====== Exercise data

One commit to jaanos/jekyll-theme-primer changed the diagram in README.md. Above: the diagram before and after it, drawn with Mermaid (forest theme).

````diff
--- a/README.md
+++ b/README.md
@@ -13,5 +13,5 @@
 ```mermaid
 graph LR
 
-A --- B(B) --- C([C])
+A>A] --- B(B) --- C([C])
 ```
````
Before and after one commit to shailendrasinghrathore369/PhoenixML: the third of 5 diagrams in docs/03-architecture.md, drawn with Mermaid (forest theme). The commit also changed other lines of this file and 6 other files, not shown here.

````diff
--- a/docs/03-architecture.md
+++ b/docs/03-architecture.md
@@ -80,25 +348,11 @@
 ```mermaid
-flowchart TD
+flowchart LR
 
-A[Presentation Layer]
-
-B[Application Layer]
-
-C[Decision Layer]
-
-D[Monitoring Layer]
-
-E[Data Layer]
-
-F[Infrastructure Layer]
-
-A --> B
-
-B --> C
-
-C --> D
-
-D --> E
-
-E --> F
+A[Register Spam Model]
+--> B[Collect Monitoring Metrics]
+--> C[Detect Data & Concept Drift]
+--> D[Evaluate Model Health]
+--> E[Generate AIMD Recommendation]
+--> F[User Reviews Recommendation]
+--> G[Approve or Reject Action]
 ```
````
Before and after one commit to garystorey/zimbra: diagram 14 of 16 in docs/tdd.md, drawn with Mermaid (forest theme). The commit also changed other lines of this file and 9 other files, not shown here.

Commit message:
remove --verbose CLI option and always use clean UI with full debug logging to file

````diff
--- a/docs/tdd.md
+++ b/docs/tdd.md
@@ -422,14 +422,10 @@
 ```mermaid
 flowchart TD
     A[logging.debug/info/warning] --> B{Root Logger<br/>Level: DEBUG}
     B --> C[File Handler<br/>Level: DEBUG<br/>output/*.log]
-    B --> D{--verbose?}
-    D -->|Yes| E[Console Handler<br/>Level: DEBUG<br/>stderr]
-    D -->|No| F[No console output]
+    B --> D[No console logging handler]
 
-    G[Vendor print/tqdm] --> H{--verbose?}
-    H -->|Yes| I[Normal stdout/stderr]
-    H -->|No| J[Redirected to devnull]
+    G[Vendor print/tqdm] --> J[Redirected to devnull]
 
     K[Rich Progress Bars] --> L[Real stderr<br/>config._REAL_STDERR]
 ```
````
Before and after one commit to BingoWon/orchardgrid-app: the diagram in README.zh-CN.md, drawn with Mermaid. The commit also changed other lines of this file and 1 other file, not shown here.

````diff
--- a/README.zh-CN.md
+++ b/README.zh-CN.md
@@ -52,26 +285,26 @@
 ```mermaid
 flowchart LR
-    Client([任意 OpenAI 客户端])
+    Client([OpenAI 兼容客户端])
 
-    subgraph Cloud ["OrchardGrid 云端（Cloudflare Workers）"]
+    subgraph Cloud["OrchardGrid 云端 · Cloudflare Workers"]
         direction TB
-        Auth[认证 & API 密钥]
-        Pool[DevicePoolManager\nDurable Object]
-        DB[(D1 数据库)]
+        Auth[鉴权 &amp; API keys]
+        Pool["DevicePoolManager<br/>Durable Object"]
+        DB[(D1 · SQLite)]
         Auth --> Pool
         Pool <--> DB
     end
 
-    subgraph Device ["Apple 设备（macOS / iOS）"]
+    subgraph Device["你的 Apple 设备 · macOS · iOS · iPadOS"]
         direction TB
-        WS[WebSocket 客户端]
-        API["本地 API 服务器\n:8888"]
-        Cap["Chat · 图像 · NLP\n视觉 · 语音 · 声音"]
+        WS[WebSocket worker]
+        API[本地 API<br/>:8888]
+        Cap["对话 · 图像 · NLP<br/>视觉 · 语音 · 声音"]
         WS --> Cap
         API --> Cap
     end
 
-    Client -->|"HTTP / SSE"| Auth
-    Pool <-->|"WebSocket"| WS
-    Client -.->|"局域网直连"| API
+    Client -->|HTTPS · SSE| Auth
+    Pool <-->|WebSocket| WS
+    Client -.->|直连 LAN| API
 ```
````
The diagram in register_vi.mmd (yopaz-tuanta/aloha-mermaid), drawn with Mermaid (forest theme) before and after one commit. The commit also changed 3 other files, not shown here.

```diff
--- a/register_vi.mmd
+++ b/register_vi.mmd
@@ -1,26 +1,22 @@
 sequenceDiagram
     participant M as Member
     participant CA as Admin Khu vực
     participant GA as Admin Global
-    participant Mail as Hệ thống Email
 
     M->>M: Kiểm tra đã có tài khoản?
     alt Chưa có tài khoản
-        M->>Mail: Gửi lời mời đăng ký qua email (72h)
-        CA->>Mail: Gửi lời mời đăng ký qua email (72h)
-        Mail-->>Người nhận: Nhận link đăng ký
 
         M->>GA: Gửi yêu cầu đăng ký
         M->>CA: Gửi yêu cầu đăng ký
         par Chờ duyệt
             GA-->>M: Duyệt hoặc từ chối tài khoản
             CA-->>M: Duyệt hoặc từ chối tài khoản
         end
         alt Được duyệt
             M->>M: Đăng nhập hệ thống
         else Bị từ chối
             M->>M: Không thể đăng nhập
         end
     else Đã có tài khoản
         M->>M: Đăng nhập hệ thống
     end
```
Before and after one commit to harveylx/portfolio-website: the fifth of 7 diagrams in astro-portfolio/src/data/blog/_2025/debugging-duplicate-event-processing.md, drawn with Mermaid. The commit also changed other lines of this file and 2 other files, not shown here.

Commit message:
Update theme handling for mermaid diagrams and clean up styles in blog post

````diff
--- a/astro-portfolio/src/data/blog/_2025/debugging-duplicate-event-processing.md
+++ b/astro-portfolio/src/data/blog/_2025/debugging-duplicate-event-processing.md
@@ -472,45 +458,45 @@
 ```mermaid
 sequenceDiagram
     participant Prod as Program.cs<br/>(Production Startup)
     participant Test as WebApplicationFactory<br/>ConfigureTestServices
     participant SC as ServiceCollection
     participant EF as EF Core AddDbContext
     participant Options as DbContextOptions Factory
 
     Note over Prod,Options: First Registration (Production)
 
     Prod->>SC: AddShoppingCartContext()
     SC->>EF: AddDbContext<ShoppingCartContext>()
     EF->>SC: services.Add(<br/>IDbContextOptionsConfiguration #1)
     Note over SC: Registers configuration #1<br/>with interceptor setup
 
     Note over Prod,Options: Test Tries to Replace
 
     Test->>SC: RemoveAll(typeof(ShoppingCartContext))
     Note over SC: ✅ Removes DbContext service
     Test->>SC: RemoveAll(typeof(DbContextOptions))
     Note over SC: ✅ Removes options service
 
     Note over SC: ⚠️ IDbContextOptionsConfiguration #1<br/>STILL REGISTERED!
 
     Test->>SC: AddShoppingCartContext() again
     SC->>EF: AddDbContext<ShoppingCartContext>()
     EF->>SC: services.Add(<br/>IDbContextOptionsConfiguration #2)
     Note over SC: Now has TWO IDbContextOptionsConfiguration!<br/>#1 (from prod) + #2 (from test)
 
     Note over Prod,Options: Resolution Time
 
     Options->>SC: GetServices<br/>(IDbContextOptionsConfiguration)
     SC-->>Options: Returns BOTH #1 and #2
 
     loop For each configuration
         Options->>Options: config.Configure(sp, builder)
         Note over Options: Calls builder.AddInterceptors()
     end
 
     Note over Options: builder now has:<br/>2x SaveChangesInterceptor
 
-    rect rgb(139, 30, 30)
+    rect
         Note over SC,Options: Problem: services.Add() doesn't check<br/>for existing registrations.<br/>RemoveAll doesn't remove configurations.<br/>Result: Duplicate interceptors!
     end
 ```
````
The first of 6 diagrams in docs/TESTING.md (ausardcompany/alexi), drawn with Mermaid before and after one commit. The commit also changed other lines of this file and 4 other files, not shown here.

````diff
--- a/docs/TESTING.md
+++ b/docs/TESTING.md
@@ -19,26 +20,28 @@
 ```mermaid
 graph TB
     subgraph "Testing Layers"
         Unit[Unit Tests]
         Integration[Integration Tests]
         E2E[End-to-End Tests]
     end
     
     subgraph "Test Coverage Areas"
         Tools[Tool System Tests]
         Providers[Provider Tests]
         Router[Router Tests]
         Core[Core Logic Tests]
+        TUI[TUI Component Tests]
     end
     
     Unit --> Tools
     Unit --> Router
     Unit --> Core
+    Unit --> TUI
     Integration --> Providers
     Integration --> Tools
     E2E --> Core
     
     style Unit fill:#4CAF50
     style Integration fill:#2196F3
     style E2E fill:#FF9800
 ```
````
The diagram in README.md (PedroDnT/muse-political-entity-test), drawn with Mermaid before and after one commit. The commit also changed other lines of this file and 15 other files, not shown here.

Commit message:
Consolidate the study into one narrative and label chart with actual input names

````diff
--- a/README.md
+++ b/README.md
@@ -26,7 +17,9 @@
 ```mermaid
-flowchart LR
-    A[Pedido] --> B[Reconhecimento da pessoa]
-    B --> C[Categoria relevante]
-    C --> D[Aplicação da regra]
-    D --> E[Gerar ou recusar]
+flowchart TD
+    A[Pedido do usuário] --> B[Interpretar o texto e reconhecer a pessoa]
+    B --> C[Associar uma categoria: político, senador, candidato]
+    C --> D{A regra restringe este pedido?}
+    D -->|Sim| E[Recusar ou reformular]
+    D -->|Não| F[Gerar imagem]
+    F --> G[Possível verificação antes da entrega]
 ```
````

============

Lines containing "subgraph": tally them across the records above and give the total alone.

6